Also, consider the potential chef’s experience in restaurants with different customer volumes and service styles. If your restaurant is a fine-dining or more upscale establishment, you may want to steer clear of candidates who have most of their experience in high-volume, family-style or fast-casual environments.

4. Narrow Down Your Candidate Pool

Once you’ve had a chance to look over your applications, you’ll most likely realize you won’t have time to interview every candidate prior to hiring a chef. Based on your criteria, including your current and future needs and the right balance of education and experience, you’ll want to eliminate those who don’t rise to the top.

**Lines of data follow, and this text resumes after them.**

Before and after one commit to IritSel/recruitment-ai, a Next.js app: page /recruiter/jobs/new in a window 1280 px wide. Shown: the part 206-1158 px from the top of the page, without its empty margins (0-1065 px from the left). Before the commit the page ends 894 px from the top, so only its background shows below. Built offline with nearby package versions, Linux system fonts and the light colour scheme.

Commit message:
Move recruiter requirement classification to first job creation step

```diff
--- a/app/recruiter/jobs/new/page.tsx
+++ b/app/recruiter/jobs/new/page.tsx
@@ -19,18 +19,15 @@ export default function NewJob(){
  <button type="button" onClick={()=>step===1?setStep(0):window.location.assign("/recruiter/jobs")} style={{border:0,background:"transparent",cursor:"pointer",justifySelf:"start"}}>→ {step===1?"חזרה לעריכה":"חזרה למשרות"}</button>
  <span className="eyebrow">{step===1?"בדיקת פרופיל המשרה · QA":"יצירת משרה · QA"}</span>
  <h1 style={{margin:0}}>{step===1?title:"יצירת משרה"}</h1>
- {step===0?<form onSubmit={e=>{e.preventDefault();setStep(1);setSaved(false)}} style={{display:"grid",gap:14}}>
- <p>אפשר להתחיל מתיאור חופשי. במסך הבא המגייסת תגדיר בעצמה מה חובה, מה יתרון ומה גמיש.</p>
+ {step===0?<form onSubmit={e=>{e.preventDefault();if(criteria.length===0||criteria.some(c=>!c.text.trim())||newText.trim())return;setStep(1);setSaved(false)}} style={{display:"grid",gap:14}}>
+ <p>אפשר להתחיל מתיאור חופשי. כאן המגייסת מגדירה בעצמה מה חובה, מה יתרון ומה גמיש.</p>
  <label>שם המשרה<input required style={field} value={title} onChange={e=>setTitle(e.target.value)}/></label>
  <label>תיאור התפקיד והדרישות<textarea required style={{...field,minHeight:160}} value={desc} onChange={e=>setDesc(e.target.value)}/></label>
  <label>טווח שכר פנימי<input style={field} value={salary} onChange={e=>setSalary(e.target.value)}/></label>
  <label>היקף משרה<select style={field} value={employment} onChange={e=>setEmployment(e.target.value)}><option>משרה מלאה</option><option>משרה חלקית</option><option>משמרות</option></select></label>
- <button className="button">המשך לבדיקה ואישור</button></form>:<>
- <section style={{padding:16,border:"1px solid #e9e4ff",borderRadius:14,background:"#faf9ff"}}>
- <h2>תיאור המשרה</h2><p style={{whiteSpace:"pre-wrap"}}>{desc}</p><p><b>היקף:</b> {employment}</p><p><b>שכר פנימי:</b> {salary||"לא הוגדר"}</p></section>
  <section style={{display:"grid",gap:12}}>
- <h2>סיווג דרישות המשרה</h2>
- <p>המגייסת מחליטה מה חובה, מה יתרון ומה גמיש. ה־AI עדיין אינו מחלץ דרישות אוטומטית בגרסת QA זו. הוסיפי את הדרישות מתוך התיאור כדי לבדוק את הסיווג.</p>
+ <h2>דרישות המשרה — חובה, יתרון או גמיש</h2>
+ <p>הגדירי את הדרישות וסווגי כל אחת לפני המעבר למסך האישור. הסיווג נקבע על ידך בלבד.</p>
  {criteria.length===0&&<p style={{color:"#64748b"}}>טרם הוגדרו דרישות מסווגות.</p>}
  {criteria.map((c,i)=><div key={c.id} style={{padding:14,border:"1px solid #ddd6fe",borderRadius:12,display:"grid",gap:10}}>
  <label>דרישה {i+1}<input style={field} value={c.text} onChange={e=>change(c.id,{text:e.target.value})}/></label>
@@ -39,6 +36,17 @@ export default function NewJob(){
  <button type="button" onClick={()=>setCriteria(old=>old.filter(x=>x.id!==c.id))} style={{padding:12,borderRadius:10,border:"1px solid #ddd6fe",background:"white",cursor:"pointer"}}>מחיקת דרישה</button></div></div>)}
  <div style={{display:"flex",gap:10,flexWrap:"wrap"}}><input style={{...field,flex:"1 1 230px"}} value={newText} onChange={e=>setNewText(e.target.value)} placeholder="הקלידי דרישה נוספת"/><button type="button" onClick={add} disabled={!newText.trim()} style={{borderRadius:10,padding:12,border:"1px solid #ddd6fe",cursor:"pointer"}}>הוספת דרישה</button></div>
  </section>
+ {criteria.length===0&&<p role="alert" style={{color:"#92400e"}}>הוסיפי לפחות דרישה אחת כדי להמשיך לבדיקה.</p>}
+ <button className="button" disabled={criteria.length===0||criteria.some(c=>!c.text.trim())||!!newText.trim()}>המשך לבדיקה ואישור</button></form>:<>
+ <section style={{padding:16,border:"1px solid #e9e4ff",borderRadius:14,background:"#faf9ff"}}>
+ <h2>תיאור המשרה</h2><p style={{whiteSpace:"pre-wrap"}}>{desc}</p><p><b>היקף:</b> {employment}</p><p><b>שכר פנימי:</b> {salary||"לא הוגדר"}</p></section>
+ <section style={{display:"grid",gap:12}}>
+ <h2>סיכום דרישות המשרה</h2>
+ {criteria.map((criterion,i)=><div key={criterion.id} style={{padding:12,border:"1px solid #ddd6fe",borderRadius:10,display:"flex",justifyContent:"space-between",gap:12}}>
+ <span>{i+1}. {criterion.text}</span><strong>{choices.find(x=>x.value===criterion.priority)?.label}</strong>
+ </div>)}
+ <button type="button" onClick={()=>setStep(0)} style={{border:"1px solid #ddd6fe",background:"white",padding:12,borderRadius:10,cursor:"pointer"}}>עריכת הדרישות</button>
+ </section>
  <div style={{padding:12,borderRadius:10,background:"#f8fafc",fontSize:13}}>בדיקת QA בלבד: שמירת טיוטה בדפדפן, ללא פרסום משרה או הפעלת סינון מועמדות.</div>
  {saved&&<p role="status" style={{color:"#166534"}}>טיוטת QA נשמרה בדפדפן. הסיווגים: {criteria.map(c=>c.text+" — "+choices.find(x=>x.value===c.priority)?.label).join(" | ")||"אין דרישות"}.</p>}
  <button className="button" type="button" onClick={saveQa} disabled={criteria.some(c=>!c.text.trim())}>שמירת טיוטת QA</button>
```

While there are software programs that can help you sort applications using keywords, be careful not to eliminate potential diamonds in the rough by being too arbitrary in your process. Someone who is exceptionally talented may not yet have a lot of professional experience, while an experienced chef may not have the best track record. A quick phone screening with each candidate can help you determine who to eliminate and who to bring in for a more in-depth interview.

5. Don’t Overlook Personality Traits and Leadership Skills

Restaurants are notoriously fast-paced, high pressure environments in which to work. This means that the executive chef you hire will need to have the personality, temperament, and leadership skills to handle the pressure with grace and set a positive example for the rest of the kitchen staff. Long hours, early mornings, and late nights are also par for the course, which makes high energy and stamina key traits for a successful chef.

If your restaurant concept is new or innovative, hiring a chef with creativity and a passion for taking on new challenges will be key. Other desirable executive or head chef traits and skills to look for when hiring are:

  • Flexibility
  • Organization
  • Business sense
  • Commitment to quality

Get Started Hiring a Chef Today

Owning and running a restaurant takes both creativity and a keen business sense. That’s why hiring a head chef with just the right mix of skills and experience for your business is critical for success. Once you’ve crafted the job description, it’s time to get started searching for candidates to interview. Post your job for free on Monster and find top prospects for your head chef position.